### SUPPLIED DATA ###

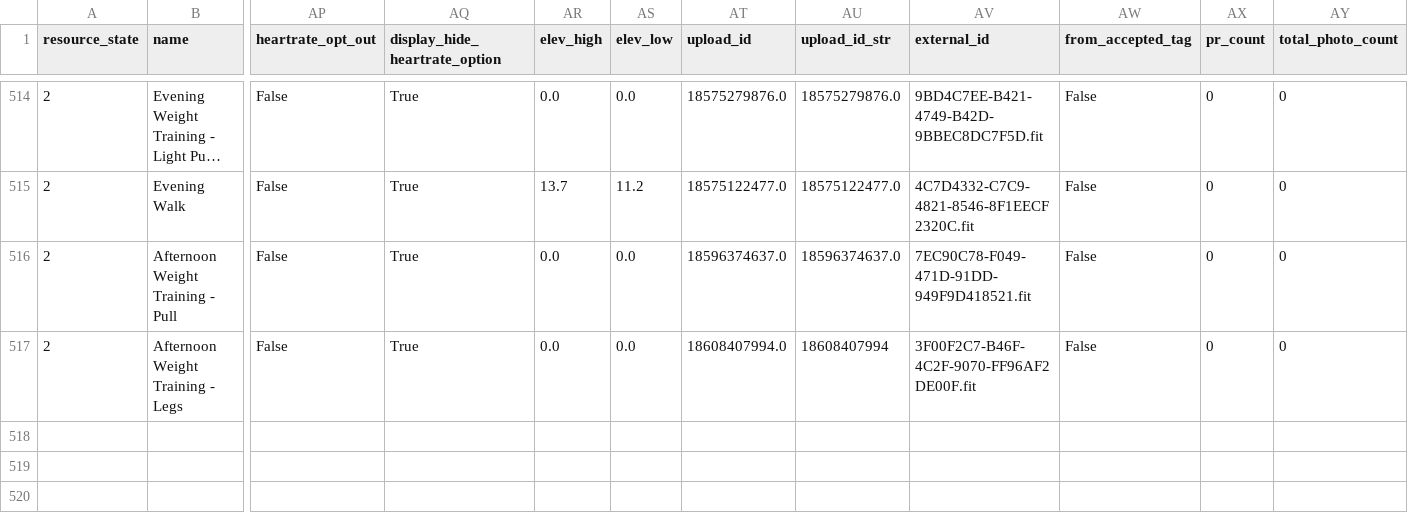
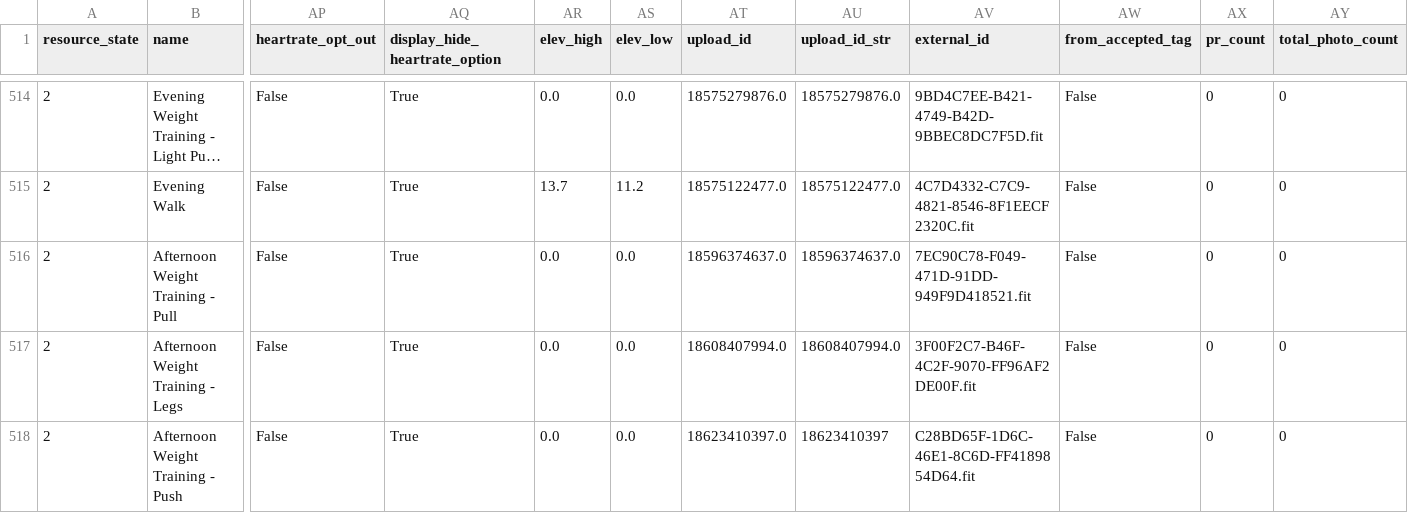
Before and after one commit to adbrigs/strava-training-dashboard, a CSV file: Training_Intensity_Report/dashboard/data/all_activities_rawdata.csv, drawn as a sheet; only a part is shown, gaps mark what is left out; long unchanged cells end in …; rows hold the shown columns only; the diff names each change by its address in the sheet, - before the commit and + after, or states it on an @@ line.

```diff
--- a/Training_Intensity_Report/dashboard/data/all_activities_rawdata.csv
+++ b/Training_Intensity_Report/dashboard/data/all_activities_rawdata.csv
-AU517 (upload_id_str): 18608407994
+AU517 (upload_id_str): 18608407994.0
+row 518: 2 | Afternoon Weight Training - Push | False | True | 0.0 | 0.0 | 18623410397.0 | 18623410397 | C28BD65F-1D6C-46E1-8C6D-FF4189854D64.fit | False | 0 | 0
```
Also changed, not shown: Training_Intensity_Report/dashboard/data/activity_data_with_intensity.csv.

###

> _TASK ITEM_: Find the lines of the listing that contain the string "shown" and give how many there are, with no other words.

> _EXERCISE SOLUTION_: 2